Sociologist John Sibley Butler offers the most strident, multifaceted criticism of systemic race theory. Systemic racism, he suggests, conflicts with the successes of Jews, Mormons, Japanese Americans, Nigerian Americans, and other sometimes-marginalized groups. Systemic race theory, he says, overlooks social mobility and is especially poor at understanding the African American experience in America. African Americans, he argued, fared better in states with powerful Jim Crow laws than in states with less overt racism. He notes that, to a greater degree, those who remained in Jim Crow states began businesses, built universities, and achieved higher degrees of education. He is unflinching in describing past racism, but also says, “Legal scholars are trying to persecute America, not explain its vast ability to create new opportunities.”
To sum it up, systemic racism is a plausible concept with some degree of veracity. However, policy advocates have a tendency to overstate the actual impacts of this phenomenon, and some have offered startlingly illiberal policy prescriptions as a remedy. The challenge for policymakers is to weigh the evidence, measure the effects, and seek policy prescriptions that are effective and that take into consideration the tradeoffs with other social goals.
Echoes of History
Just months before the U.S. Supreme Court began its deliberations over Plessy v. Ferguson, Booker T. Washington gave his much-heralded Atlanta Exposition Address. As described on a George Mason University (GMU) website:
“On September 18, 1895, African-American spokesman and leader Booker T. Washington spoke before a predominantly white audience at the Cotton States and International Exposition in Atlanta. His ‘Atlanta Compromise’ address, as it came to be called, was one of the most important and influential speeches in American history. Although the organizers of the exposition worried that ‘public sentiment was not prepared for such an advanced step,’ they decided that inviting a black speaker would impress Northern visitors with the evidence of racial progress in the South. Washington soothed his listeners’ concerns about ‘uppity’ blacks by claiming that his race would content itself with living ‘by the productions of our hands.’”
Washington’s address is striking in its optimism. He thought the Exposition’s invitation was, “a recognition that will do more to cement the friendship of the two races than any occurrence since the dawn of our freedom.” As links on the GMU page indicates, not all of his contemporaries shared his optimism—or his specific goals. W.E.B. Dubois, for example:

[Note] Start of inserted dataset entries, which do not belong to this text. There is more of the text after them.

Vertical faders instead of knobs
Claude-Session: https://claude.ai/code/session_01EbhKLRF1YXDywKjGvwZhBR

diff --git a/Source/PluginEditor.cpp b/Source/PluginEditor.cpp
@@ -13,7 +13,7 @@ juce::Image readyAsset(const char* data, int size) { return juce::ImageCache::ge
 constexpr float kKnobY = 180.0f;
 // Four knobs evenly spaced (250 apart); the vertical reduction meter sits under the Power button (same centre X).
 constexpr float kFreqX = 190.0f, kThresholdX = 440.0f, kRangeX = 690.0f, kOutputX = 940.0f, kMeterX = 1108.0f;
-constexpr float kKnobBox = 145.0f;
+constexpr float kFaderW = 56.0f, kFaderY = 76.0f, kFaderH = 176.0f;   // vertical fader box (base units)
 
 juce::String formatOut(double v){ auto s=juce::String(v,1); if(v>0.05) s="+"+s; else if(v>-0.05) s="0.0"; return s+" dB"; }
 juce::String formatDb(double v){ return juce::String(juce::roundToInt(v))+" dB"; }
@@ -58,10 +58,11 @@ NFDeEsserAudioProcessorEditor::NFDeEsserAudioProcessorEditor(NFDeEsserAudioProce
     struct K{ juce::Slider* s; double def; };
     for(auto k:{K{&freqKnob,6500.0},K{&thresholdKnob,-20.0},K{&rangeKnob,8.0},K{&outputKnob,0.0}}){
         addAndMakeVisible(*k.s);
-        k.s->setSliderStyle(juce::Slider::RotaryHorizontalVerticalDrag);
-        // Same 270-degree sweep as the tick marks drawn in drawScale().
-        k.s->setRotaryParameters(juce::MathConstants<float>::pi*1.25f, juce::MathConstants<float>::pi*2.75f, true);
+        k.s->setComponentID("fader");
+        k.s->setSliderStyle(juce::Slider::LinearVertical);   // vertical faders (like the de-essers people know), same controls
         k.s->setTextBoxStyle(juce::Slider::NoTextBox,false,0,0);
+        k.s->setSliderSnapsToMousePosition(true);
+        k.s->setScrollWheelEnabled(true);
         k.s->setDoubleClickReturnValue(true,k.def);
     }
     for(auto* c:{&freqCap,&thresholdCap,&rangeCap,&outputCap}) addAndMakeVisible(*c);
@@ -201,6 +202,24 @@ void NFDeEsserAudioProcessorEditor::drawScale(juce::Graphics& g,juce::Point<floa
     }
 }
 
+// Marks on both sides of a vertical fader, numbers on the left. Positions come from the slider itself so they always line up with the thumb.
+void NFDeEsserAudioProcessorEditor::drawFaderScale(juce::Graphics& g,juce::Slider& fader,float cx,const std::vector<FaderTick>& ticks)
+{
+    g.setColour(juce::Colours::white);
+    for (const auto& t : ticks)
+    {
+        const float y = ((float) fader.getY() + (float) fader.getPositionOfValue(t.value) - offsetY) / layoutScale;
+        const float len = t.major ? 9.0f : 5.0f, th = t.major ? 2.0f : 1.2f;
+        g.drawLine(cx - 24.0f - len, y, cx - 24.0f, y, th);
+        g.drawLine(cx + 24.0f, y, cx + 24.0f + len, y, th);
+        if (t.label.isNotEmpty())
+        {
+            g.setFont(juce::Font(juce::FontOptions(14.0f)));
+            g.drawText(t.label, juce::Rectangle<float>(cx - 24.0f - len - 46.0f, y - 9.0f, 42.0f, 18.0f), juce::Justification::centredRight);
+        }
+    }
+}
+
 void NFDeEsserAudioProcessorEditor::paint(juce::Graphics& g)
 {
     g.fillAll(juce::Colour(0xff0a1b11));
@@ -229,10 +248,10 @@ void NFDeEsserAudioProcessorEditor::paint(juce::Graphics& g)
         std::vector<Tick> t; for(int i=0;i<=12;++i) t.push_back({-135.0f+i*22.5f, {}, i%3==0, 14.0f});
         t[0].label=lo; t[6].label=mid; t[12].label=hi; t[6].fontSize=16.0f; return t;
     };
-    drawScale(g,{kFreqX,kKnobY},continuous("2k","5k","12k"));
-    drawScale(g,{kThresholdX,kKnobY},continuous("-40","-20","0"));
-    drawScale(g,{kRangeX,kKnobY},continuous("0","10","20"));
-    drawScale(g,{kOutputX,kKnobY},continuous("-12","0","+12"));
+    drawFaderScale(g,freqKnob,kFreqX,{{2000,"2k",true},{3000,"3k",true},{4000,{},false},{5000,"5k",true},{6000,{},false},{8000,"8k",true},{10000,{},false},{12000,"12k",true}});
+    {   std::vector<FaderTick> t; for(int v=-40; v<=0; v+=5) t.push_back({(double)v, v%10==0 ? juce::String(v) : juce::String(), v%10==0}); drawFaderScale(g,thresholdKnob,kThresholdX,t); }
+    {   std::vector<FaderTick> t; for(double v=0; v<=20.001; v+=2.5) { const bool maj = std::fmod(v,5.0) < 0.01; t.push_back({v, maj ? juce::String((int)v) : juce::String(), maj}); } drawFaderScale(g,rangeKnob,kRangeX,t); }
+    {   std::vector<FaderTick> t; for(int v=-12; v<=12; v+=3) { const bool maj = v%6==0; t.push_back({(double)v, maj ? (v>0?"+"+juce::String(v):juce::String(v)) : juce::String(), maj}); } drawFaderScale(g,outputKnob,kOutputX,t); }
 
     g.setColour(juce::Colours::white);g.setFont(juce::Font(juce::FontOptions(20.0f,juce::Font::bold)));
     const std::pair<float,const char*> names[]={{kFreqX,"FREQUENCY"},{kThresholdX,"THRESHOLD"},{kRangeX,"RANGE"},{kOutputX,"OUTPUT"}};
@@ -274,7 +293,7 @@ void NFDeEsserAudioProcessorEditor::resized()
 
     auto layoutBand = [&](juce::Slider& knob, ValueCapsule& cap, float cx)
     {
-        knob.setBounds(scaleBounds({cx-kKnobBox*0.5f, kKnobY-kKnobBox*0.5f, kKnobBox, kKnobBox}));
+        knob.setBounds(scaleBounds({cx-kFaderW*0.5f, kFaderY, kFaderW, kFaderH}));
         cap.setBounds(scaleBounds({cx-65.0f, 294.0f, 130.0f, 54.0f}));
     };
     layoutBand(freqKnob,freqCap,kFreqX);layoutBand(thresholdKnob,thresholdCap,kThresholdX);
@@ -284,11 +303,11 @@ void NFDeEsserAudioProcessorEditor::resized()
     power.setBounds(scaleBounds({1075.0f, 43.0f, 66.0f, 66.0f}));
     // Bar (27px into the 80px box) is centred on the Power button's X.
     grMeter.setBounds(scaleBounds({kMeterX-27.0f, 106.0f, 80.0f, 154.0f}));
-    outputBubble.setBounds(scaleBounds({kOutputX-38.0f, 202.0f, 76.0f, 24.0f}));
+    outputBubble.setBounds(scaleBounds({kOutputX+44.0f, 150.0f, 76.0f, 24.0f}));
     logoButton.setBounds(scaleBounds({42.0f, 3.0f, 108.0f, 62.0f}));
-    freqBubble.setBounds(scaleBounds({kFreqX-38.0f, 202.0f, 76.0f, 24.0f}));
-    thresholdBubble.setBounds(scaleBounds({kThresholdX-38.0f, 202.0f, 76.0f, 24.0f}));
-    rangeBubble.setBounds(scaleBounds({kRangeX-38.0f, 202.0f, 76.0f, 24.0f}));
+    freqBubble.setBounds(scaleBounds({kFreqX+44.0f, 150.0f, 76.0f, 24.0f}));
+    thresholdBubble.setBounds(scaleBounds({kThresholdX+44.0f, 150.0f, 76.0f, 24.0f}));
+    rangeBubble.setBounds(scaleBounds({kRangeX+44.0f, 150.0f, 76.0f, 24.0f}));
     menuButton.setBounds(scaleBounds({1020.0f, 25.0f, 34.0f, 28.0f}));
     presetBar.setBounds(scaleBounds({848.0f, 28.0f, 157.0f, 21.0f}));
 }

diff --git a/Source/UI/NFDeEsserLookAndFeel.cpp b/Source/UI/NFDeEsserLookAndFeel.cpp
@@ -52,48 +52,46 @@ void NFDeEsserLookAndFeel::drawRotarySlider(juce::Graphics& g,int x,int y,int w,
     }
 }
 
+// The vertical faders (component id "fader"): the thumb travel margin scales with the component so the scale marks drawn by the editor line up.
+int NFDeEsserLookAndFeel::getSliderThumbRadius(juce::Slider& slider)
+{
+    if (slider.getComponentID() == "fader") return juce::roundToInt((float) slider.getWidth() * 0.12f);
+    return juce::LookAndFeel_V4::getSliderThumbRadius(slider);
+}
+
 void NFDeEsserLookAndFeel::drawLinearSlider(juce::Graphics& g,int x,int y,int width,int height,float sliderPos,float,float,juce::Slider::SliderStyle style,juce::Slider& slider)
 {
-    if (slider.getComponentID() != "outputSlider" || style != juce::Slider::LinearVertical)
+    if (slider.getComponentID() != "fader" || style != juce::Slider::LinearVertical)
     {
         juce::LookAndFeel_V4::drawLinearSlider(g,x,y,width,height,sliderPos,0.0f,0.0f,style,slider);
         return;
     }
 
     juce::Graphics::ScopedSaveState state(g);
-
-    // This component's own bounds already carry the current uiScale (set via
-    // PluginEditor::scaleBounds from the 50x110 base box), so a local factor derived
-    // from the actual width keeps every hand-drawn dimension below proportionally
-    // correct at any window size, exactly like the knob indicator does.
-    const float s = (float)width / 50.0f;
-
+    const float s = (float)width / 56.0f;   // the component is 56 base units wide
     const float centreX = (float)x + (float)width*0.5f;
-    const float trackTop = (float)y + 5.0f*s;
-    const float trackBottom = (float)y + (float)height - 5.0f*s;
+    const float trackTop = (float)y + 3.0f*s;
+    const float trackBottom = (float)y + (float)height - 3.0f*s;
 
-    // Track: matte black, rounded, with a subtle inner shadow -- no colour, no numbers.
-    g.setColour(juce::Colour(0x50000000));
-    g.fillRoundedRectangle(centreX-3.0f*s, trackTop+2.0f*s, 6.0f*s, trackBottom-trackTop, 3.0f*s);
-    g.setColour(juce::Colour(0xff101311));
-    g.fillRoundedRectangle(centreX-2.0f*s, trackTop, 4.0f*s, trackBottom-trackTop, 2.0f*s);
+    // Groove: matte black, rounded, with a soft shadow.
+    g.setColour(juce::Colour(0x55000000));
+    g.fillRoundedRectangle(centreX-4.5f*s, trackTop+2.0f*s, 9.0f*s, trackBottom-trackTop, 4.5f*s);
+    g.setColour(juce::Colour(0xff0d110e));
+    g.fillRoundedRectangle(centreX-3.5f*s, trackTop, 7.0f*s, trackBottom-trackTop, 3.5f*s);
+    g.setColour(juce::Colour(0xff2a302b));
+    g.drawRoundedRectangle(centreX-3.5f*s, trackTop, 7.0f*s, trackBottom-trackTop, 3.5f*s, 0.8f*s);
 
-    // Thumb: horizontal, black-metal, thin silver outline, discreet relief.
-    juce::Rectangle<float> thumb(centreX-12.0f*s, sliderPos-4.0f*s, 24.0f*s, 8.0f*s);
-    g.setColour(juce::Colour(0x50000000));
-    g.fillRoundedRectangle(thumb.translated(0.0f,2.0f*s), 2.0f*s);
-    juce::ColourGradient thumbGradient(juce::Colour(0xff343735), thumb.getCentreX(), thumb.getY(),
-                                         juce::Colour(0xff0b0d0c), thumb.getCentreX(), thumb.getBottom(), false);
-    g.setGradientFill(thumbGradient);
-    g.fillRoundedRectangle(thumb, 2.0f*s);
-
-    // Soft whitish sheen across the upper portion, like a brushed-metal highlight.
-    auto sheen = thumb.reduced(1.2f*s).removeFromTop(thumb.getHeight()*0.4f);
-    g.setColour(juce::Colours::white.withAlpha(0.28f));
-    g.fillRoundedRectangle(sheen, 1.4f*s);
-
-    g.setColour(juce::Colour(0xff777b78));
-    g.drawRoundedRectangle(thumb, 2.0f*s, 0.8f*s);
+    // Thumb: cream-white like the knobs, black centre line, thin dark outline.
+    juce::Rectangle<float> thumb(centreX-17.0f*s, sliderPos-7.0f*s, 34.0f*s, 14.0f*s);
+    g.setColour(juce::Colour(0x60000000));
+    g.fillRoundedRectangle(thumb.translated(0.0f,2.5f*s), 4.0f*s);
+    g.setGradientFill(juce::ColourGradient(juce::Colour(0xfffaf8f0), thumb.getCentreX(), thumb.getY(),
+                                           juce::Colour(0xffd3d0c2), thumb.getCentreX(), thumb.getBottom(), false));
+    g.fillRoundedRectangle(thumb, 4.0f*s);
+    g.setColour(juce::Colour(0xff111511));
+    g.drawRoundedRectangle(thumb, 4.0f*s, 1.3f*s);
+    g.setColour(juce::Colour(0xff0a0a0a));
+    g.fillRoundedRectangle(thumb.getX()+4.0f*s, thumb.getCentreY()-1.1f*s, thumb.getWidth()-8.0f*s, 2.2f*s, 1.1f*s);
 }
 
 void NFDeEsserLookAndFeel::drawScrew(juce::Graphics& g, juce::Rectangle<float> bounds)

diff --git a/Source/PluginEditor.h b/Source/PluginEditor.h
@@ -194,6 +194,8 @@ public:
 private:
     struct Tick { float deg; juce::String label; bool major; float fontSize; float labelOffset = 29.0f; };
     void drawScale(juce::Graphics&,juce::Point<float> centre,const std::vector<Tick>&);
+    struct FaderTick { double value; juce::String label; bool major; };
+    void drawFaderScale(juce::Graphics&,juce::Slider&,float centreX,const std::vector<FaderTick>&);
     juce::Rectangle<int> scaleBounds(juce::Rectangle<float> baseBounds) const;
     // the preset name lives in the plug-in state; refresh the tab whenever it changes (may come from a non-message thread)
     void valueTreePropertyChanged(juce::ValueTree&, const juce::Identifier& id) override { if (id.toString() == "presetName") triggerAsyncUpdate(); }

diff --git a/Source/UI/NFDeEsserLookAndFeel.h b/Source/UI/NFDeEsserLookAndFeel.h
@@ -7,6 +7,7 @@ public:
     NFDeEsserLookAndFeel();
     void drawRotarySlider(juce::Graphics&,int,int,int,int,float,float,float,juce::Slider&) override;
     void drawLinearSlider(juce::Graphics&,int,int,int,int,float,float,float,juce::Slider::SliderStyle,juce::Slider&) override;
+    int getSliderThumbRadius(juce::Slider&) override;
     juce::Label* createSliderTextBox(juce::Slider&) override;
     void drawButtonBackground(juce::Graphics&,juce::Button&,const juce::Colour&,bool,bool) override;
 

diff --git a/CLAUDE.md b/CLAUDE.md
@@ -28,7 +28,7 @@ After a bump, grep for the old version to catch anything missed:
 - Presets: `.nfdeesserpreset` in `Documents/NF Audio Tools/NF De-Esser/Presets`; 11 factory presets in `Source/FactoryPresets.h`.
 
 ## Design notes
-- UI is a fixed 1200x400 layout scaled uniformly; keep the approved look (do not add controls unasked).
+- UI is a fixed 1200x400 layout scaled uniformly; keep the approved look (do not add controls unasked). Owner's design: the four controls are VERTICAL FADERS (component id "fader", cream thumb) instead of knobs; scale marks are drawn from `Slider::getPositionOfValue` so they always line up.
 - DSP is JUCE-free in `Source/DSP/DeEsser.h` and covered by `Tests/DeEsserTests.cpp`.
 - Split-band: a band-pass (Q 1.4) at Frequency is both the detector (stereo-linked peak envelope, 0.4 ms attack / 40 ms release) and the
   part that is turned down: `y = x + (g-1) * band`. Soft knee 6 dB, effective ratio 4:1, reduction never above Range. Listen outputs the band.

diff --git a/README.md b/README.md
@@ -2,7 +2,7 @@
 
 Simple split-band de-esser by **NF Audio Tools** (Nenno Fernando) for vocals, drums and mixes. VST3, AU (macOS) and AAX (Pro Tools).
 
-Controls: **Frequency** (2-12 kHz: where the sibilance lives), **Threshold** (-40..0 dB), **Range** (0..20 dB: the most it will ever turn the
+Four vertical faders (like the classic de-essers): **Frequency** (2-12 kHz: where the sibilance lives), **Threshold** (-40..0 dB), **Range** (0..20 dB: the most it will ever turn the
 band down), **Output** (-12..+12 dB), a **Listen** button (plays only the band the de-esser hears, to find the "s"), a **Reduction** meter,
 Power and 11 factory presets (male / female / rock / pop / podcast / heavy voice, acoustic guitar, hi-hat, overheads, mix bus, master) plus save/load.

“rejected Washington’s willingness to avoid rocking the racial boat, calling instead for political power, insistence on civil rights, and the higher education of Negro youth.”
At any rate, just seven months later, the Supreme Court would dash any chance of fulfilling Washington’s hopes for a long time to come. The recording is remarkable not only for its tone, but also for its very existence in the earliest days of recording technology. (Note: This recording only covers the opening of Washington’s speech. The entire text is found on the GMU webpage.